Longtime Routt National Forest engineer Gary Gray recently won the regional Technical Engineer of the Year Award from the Forest Service. Gray has been with the forest service for more than two decades.

Longtime Routt National Forest engineer Gary Gray recently won the regional Technical Engineer of the Year Award from the Forest Service. Gray has been with the forest service for more than two decades.

— Gary Gray's former supervisor noticed one thing about him from the get-go.

"If you walk into the office, Gary's probably working hard at his computer," Claudia Hill said. "And he's probably not wearing shoes."

When he has to be in the office, the outdoorsman seems more comfortable in his green socks. Gray is the south zone engineer for the Medicine Bow-Routt National Forest and Thunder Basin National Grassland.
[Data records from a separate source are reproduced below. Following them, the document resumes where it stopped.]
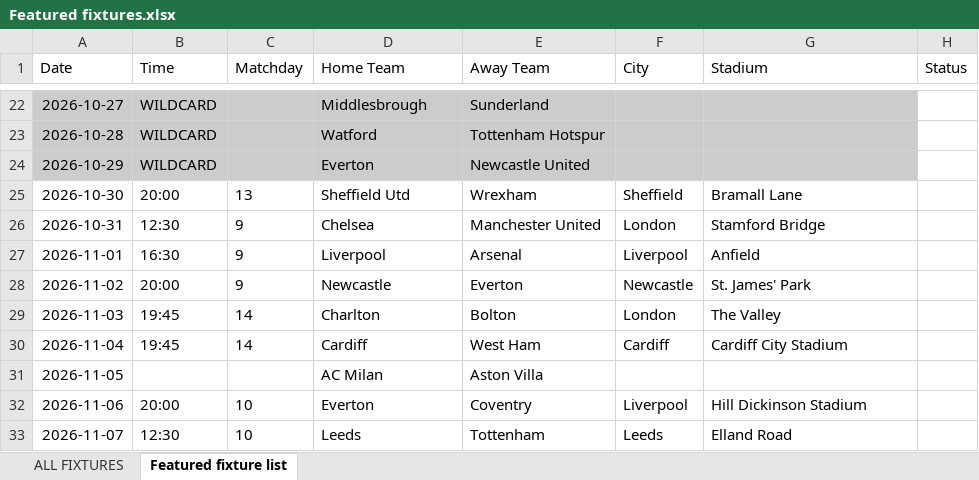
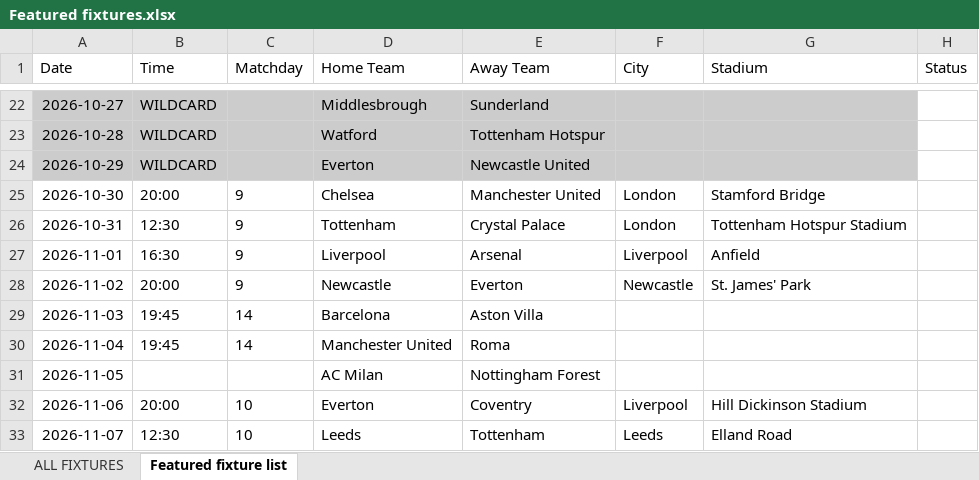
Before and after one commit to jamieclarke323/TwoTeamers, an Excel workbook: Featured fixtures.xlsx, sheet Featured fixture list, drawn as a sheet; only a part is shown, gaps mark what is left out; values as stored, in another font and other column widths than the file's, no borders; charts and pictures not drawn; the diff names each change by its address in the sheet, - before the commit and + after, or states it on an @@ line.

```diff
--- a/Featured fixtures.xlsx (sheet Featured fixture list)
+++ b/Featured fixtures.xlsx (sheet Featured fixture list)
-C25 (Matchday): 13
+C25 (Matchday): 9
-D25 (Home Team): Sheffield Utd
+D25 (Home Team): Chelsea
-E25 (Away Team): Wrexham
+E25 (Away Team): Manchester United
-F25 (City): Sheffield
+F25 (City): London
-G25 (Stadium): Bramall Lane
+G25 (Stadium): Stamford Bridge
-D26 (Home Team): Chelsea
+D26 (Home Team): Tottenham
-E26 (Away Team): Manchester United
+E26 (Away Team): Crystal Palace
-G26 (Stadium): Stamford Bridge
+G26 (Stadium): Tottenham Hotspur Stadium
-D29 (Home Team): Charlton
+D29 (Home Team): Barcelona
-E29 (Away Team): Bolton
+E29 (Away Team): Aston Villa
-F29 (City): London
+F29 (City): (empty)
-G29 (Stadium): The Valley
+G29 (Stadium): (empty)
-D30 (Home Team): Cardiff
+D30 (Home Team): Manchester United
-E30 (Away Team): West Ham
+E30 (Away Team): Roma
-F30 (City): Cardiff
+F30 (City): (empty)
-G30 (Stadium): Cardiff City Stadium
+G30 (Stadium): (empty)
-E31 (Away Team): Aston Villa
+E31 (Away Team): Nottingham Forest
```
Also changed, not shown: 10 other files.
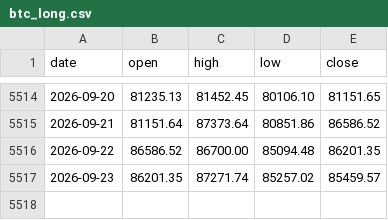
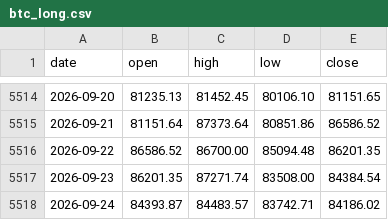
Before and after one commit to brafa81-hub/contexto-btc, a CSV file: btc_long.csv, drawn as a sheet; only a part is shown, gaps mark what is left out.

```diff
--- a/btc_long.csv
+++ b/btc_long.csv
@@ -5516,2 +5516,3 @@ date,open,high,low,close
 2026-09-22,86586.52,86700.00,85094.48,86201.35
-2026-09-23,86201.35,87271.74,85257.02,85459.57
+2026-09-23,86201.35,87271.74,83508.00,84384.54
+2026-09-24,84393.87,84483.57,83742.71,84186.02
```
Also changed, not shown: umbrales_vol.csv.
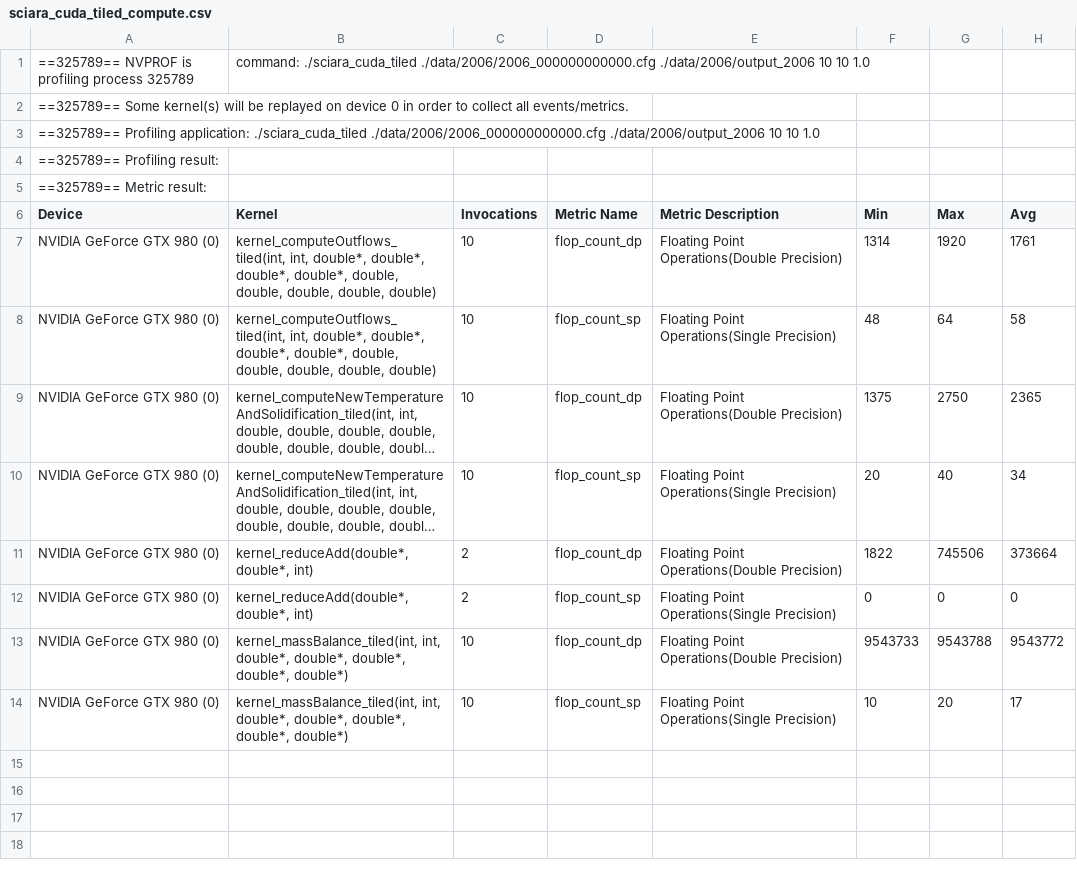
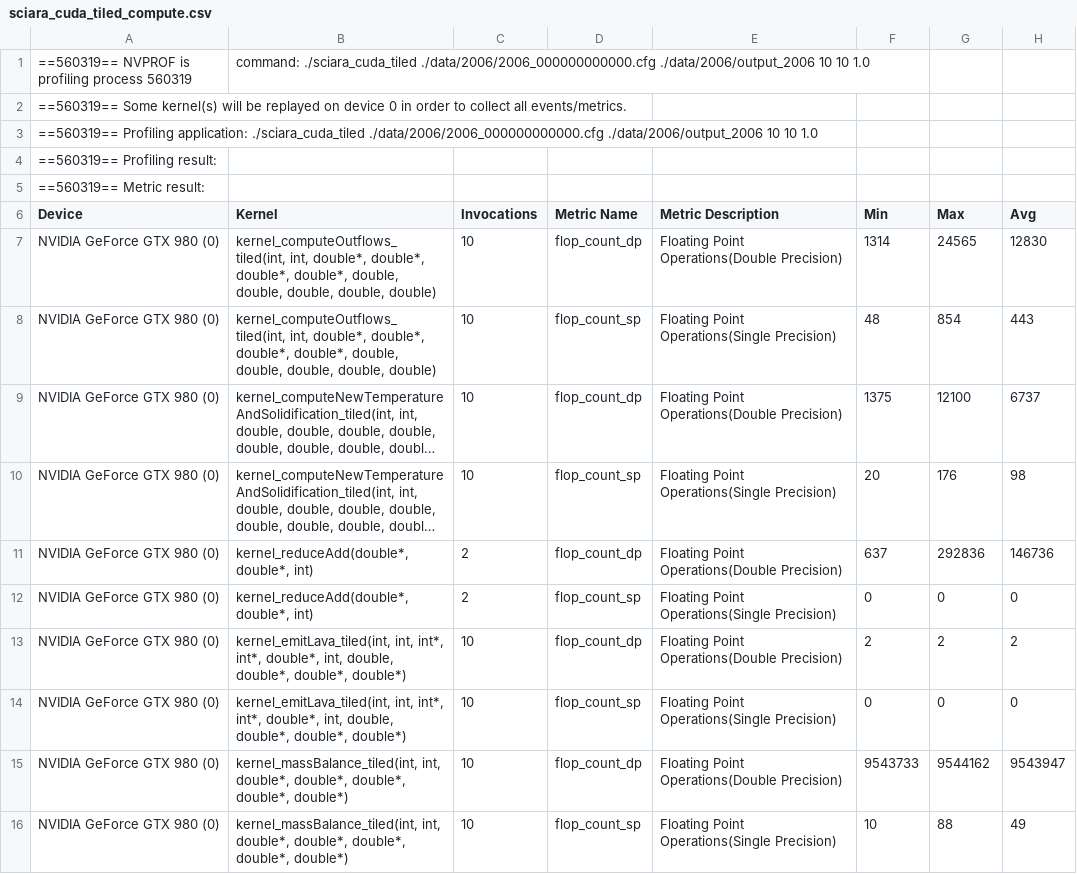
Before and after one commit to quangdangnhat/draft_sciara-fv2, a CSV file: profiling_results/sciara_cuda_tiled_compute.csv, drawn as a sheet; long unchanged cells end in …; addresses are those after the commit; the diff names each change by its address in the sheet, - before the commit and + after, or states it on an @@ line.

```diff
--- a/profiling_results/sciara_cuda_tiled_compute.csv
+++ b/profiling_results/sciara_cuda_tiled_compute.csv
-A1 (Device): ==325789== NVPROF is profiling process 325789
+A1 (Device): ==560319== NVPROF is profiling process 560319
-A2 (Device): ==325789== Some kernel(s)…
+A2 (Device): ==560319== Some kernel(s)…
-A3 (Device): ==325789== Profiling application:…
+A3 (Device): ==560319== Profiling application:…
-A4 (Device): ==325789== Profiling result:
+A4 (Device): ==560319== Profiling result:
-A5 (Device): ==325789== Metric result:
+A5 (Device): ==560319== Metric result:
-G7 (Max): 1920
+G7 (Max): 24565
-H7 (Avg): 1761
+H7 (Avg): 12830
-G8 (Max): 64
+G8 (Max): 854
-H8 (Avg): 58
+H8 (Avg): 443
-G9 (Max): 2750
+G9 (Max): 12100
-H9 (Avg): 2365
+H9 (Avg): 6737
-G10 (Max): 40
+G10 (Max): 176
-H10 (Avg): 34
+H10 (Avg): 98
-F11 (Min): 1822
+F11 (Min): 637
-G11 (Max): 745506
+G11 (Max): 292836
-H11 (Avg): 373664
+H11 (Avg): 146736
+row 13: NVIDIA GeForce GTX 980 (0) | kernel_emitLava_tiled(int, int, int*, int*, double*, int, double, double*, double*, double*) | 10 | flop_count_dp | Floating Point Operations(Double Precision) | 2 | 2 | 2
+row 14: NVIDIA GeForce GTX 980 (0) | kernel_emitLava_tiled(int, int, int*, int*, double*, int, double, double*, double*, double*) | 10 | flop_count_sp | Floating Point Operations(Single Precision) | 0 | 0 | 0
-G15 (Max): 9543788
+G15 (Max): 9544162
-H15 (Avg): 9543772
+H15 (Avg): 9543947
-G16 (Max): 20
+G16 (Max): 88
-H16 (Avg): 17
+H16 (Avg): 49
```
Also changed, not shown: profiling_results/sciara_cuda_cfame_memory.csv, profiling_results/sciara_cuda_cfamo_memory.csv, 47 other files.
He's also the Engineering Technician of the Year for the U.S. Forest Service's Rocky Mountain region.

Hill nominated him for the award, and Gray found out he won about a month ago.

"I categorize Gary in the four years I knew him, and he worked for me in Steamboat as a workhorse," Hill said. "Everything I handed to Gary, he did it, and he usually did it with a smile on his face."

Gray started doing seasonal work for the Forest Service in Steamboat Springs in 1978. He started in the world of woods, fighting forest fires on crews in Oregon and California, though he's originally from the East Coast.

"My wife, Nancy, says that I was misplaced," Gray said. "I should have been out West."

The two have been married 30 years and have two daughters in their 20s, Jessica and Rebecca.

He now works with timber sales and has helped design hundreds of roads for timber companies coming in to log. He also coordinates safety and information signs, as well as hazardous materials cleanup across the region's Forest Service land.

If a vehicle carrying fuel crashes on Rabbit Ears Pass, Gray gets a call. He'll coordinate efforts to clean up the spill and protect wildlife and the water supply.

"The Forest Service has been a good job," Gray said. "It's rewarding, and you feel like you're doing the right thing."

Sometimes, Gray said, his hazardous materials role gets particularly interesting. He found a methamphetamine laboratory while on a drive once.

I "pulled off the side of the road and just found it," he said. "I worked with the county on that. : You have to have the cooperation of other agencies to get this work done."

Gray is passionate about preserving the land and helping the community.

"When I look at a location of a road, I think if this were my house back there, is this where I'd want a road?" he said.

All over the map

Gray's work covers a lot of ground. The Medicine Bow-Routt and Thunder Basin land runs to Montana and the Dakotas and then south to the White River, Gray said. The territory covers about 3.3 million acres, said Diann Ritschard, public affairs director for the area.

Adding roads to that land requires a lot of paperwork, Gray said. The logging roads are closed after their use. When it sells timber, the Forest Service is required to meet requirements of the National Environmental Policy Act. The public doesn't always understand how much work goes into it, Gray said.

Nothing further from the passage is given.